__Material for the task__
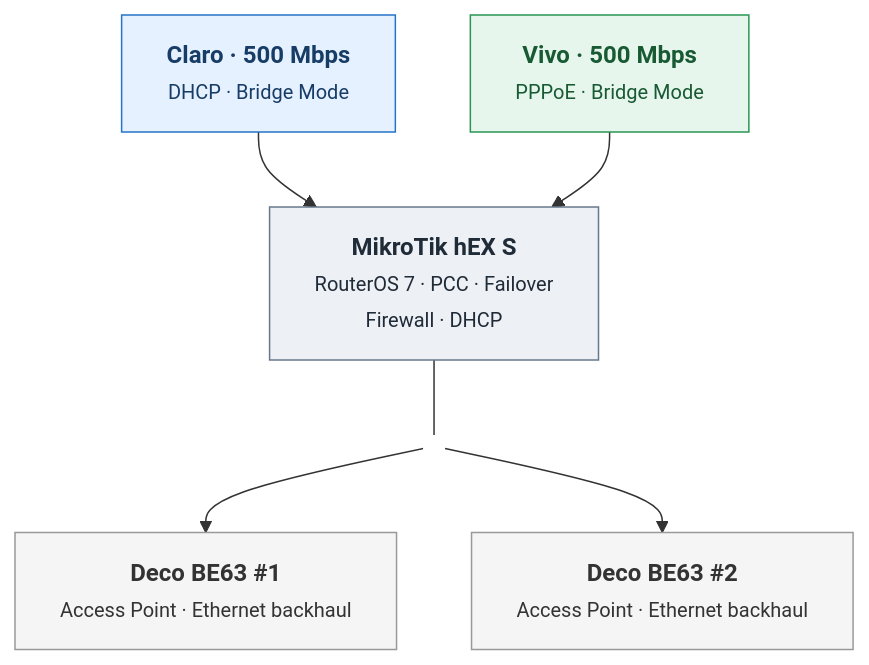
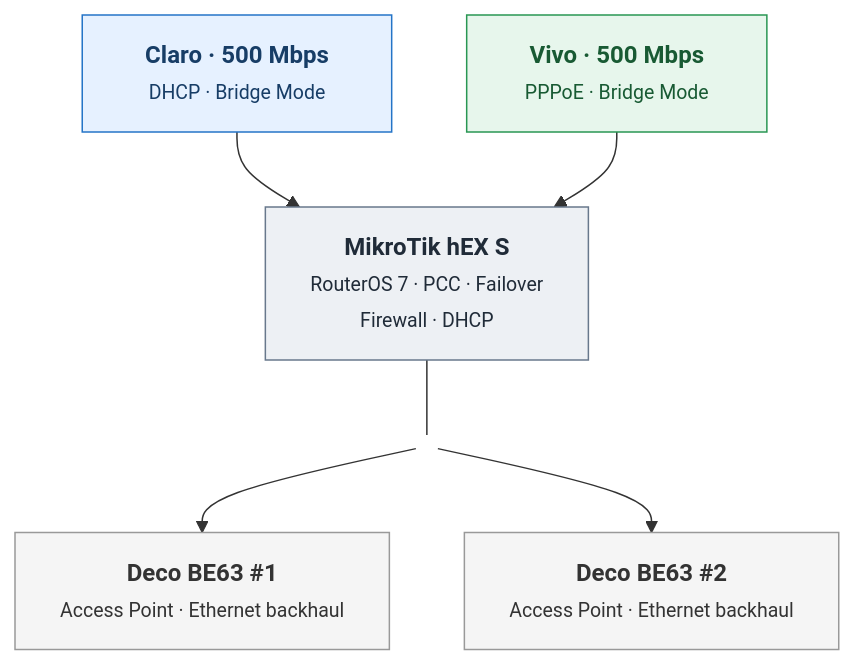
Before and after one commit to london36/mikrotik-dualwan-pcc-failover-monitoring: the diagram in docs/mermaid-topology-preview.md, drawn with Mermaid. The commit also changed other lines of this file, not shown here.

Commit message:
docs: test wider Mermaid nodes and alternative subtitle sizing

````diff
--- a/docs/mermaid-topology-preview.md
+++ b/docs/mermaid-topology-preview.md
@@ -5,27 +7,27 @@
 ```mermaid
 flowchart TB
-    C["<b>Claro · 500 Mbps</b><br/><small>DHCP · Bridge Mode</small>"]
-    V["<b>Vivo · 500 Mbps</b><br/><small>PPPoE · Bridge Mode</small>"]
-    M["<b>MikroTik hEX S</b><br/><small>RouterOS 7 · PCC · Failover<br/>Firewall · DHCP</small>"]
+    C["&nbsp;&nbsp;&nbsp;<b>Claro · 500 Mbps</b>&nbsp;&nbsp;&nbsp;<br/><font size='2'>DHCP · Bridge Mode</font>"]
+    V["&nbsp;&nbsp;&nbsp;<b>Vivo · 500 Mbps</b>&nbsp;&nbsp;&nbsp;<br/><font size='2'>PPPoE · Bridge Mode</font>"]
+    M["&nbsp;&nbsp;&nbsp;&nbsp;<b>MikroTik hEX S</b>&nbsp;&nbsp;&nbsp;&nbsp;<br/><font size='2'>RouterOS 7 · PCC · Failover<br/>Firewall · DHCP</font>"]
     J((" "))
-    D1["<b>Deco BE63 #1</b><br/><small>Access Point · Ethernet backhaul</small>"]
-    D2["<b>Deco BE63 #2</b><br/><small>Access Point · Ethernet backhaul</small>"]
+    D1["&nbsp;&nbsp;&nbsp;<b>Deco BE63 #1</b>&nbsp;&nbsp;&nbsp;<br/><font size='2'>Access Point · Ethernet backhaul</font>"]
+    D2["&nbsp;&nbsp;&nbsp;<b>Deco BE63 #2</b>&nbsp;&nbsp;&nbsp;<br/><font size='2'>Access Point · Ethernet backhaul</font>"]
 
     C --> M
     V --> M
     M --- J
     J --> D1
     J --> D2
 
     classDef claro fill:#e6f1ff,stroke:#2474c7,color:#173d66
     classDef vivo fill:#e7f6ec,stroke:#299653,color:#185a33
     classDef router fill:#edf0f4,stroke:#68788c,color:#202b38
     classDef deco fill:#f5f5f5,stroke:#999,color:#333
     classDef junction fill:transparent,stroke:transparent,color:transparent
 
     class C claro
     class V vivo
     class M router
     class D1,D2 deco
     class J junction
 ```
````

__Work to complete__
Among the records, find all lines that include the string "fill" and return them.

__Written solution__
     classDef claro fill:#e6f1ff,stroke:#2474c7,color:#173d66
     classDef vivo fill:#e7f6ec,stroke:#299653,color:#185a33
     classDef router fill:#edf0f4,stroke:#68788c,color:#202b38
     classDef deco fill:#f5f5f5,stroke:#999,color:#333
     classDef junction fill:transparent,stroke:transparent,color:transparent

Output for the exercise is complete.